**Exercise goal:** Return, exactly and in full, the lines of the records below starting at the one with "Also changed, not shown: bakasekai/map/definition.csv, 1" and ending at the one with "shown: market_data/深证成指-399001.csv, push_log.csv.", and no other lines.

**Data provided:**
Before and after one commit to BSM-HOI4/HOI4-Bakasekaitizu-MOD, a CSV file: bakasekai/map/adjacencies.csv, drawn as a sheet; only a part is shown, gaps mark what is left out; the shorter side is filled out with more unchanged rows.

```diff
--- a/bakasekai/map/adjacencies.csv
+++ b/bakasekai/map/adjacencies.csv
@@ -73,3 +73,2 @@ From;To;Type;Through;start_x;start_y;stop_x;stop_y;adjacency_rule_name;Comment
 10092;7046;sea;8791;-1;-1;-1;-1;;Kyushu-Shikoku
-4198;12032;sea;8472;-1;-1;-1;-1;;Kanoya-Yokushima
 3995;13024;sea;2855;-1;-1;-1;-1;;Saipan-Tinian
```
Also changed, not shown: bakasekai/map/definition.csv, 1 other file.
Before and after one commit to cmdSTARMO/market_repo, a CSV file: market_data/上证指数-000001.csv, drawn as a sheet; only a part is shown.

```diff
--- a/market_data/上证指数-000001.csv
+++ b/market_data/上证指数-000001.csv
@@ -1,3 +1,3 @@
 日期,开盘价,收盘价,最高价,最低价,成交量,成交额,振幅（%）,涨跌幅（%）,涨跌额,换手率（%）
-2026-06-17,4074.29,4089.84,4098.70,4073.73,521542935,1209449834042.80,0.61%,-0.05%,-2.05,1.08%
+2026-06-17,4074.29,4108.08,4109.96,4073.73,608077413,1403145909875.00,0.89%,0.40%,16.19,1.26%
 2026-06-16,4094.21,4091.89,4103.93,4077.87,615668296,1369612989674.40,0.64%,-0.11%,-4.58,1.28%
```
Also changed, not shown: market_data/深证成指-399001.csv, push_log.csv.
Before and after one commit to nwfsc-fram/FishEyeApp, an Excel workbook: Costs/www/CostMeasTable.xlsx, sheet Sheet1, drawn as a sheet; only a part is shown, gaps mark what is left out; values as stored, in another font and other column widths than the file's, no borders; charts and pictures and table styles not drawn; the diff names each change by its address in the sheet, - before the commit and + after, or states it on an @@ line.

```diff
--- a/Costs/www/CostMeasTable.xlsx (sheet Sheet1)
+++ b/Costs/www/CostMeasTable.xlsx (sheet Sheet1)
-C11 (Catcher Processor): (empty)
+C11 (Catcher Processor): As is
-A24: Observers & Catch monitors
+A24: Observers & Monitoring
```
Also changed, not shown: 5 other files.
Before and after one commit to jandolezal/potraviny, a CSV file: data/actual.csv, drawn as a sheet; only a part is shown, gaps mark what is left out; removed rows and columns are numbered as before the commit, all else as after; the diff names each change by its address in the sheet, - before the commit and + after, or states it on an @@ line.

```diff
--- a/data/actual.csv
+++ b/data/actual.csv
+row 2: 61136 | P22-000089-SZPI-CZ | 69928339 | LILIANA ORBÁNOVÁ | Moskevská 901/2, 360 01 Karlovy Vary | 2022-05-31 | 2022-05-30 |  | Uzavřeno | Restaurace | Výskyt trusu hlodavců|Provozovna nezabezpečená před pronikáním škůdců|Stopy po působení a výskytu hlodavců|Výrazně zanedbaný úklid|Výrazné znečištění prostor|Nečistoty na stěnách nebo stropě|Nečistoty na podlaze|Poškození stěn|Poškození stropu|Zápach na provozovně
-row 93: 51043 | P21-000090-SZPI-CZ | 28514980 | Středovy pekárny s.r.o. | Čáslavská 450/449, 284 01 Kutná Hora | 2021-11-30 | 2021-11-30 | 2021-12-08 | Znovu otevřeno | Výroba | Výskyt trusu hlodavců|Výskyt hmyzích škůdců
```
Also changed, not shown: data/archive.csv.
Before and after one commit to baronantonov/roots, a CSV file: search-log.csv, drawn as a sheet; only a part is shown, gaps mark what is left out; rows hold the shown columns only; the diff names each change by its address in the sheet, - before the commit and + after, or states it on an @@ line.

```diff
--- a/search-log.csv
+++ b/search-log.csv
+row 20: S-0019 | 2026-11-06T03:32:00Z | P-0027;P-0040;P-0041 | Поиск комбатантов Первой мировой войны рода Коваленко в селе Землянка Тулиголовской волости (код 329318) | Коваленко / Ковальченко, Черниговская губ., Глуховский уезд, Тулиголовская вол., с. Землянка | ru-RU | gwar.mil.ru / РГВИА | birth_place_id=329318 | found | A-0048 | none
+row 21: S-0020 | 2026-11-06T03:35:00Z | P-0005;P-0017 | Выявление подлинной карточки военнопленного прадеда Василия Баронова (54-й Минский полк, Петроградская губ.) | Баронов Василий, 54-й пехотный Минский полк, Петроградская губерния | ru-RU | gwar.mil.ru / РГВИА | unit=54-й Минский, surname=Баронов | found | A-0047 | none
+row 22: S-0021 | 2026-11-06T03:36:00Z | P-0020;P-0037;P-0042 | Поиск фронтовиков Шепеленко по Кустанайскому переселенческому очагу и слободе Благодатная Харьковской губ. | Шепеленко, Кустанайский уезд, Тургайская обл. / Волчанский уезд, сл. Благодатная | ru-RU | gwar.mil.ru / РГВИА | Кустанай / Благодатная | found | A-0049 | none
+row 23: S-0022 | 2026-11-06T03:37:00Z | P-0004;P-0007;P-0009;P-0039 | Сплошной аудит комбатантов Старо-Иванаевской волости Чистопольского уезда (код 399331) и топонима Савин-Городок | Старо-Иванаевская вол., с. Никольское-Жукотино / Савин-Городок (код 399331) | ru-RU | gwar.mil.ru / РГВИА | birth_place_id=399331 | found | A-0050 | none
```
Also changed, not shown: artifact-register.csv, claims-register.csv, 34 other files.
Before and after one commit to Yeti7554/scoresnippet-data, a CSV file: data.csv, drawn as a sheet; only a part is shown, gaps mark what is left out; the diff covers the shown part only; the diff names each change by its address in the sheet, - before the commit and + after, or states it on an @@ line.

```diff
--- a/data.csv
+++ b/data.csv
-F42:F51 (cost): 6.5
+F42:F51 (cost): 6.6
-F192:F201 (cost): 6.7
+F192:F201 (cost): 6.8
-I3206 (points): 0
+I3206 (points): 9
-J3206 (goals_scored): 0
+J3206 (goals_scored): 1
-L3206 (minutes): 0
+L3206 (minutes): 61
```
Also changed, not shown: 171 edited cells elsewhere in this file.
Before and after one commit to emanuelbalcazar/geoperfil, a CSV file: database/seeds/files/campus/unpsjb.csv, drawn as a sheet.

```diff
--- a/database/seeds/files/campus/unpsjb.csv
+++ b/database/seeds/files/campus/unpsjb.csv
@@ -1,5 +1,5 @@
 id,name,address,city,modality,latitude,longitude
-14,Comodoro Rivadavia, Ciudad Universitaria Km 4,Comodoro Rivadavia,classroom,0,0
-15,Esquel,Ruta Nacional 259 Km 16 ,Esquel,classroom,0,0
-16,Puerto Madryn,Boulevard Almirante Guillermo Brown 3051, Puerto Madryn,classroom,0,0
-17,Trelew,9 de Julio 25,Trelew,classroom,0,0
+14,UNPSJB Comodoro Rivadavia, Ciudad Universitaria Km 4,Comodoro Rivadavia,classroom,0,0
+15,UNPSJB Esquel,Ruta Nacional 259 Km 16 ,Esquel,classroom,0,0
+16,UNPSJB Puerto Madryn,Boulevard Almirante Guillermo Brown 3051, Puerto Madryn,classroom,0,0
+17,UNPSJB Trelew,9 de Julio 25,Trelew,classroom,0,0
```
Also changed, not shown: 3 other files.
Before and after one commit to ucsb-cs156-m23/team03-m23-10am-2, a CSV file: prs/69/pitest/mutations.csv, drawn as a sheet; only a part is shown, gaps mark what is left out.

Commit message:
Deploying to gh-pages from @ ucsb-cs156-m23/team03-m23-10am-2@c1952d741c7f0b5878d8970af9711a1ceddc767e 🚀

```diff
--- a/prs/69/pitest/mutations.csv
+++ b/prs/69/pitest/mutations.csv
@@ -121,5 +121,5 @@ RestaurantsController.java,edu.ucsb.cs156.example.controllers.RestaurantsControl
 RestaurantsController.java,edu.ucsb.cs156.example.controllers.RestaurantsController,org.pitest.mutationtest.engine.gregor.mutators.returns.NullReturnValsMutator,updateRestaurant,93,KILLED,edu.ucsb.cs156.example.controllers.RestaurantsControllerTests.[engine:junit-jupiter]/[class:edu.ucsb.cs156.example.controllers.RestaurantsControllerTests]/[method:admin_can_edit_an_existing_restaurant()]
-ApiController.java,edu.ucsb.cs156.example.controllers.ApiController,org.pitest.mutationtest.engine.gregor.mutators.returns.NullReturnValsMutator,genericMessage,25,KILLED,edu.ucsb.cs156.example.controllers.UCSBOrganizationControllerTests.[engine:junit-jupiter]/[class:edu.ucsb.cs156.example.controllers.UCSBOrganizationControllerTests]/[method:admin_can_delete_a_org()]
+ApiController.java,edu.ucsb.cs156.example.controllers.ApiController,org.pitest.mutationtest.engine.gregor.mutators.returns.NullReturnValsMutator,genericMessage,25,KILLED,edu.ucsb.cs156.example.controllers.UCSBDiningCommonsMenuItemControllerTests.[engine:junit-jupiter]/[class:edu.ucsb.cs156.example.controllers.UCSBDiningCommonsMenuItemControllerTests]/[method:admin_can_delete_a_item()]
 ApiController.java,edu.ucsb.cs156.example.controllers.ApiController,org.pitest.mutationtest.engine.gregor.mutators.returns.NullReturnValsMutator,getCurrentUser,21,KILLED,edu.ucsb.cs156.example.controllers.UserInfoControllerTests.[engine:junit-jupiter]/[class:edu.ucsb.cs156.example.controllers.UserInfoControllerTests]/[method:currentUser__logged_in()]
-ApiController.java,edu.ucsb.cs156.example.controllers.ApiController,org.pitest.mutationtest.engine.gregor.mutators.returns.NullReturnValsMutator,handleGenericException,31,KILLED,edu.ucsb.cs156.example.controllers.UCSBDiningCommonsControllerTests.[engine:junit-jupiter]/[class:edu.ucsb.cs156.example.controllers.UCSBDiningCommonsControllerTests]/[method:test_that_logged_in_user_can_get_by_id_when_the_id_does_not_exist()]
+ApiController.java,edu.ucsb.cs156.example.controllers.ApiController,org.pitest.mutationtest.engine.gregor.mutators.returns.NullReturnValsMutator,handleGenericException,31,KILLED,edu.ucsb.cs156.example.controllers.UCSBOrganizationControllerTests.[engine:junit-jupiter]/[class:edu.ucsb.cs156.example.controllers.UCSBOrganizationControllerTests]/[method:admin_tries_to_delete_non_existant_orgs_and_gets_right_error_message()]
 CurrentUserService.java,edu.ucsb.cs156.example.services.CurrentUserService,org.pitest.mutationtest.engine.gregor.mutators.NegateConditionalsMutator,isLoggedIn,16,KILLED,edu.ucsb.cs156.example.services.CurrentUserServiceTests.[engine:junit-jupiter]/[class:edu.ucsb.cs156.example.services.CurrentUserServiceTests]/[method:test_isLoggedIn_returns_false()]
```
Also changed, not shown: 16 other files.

**Answer section:**
Also changed, not shown: bakasekai/map/definition.csv, 1 other file.
Before and after one commit to cmdSTARMO/market_repo, a CSV file: market_data/上证指数-000001.csv, drawn as a sheet; only a part is shown.

```diff
--- a/market_data/上证指数-000001.csv
+++ b/market_data/上证指数-000001.csv
@@ -1,3 +1,3 @@
 日期,开盘价,收盘价,最高价,最低价,成交量,成交额,振幅（%）,涨跌幅（%）,涨跌额,换手率（%）
-2026-06-17,4074.29,4089.84,4098.70,4073.73,521542935,1209449834042.80,0.61%,-0.05%,-2.05,1.08%
+2026-06-17,4074.29,4108.08,4109.96,4073.73,608077413,1403145909875.00,0.89%,0.40%,16.19,1.26%
 2026-06-16,4094.21,4091.89,4103.93,4077.87,615668296,1369612989674.40,0.64%,-0.11%,-4.58,1.28%
```
Also changed, not shown: market_data/深证成指-399001.csv, push_log.csv.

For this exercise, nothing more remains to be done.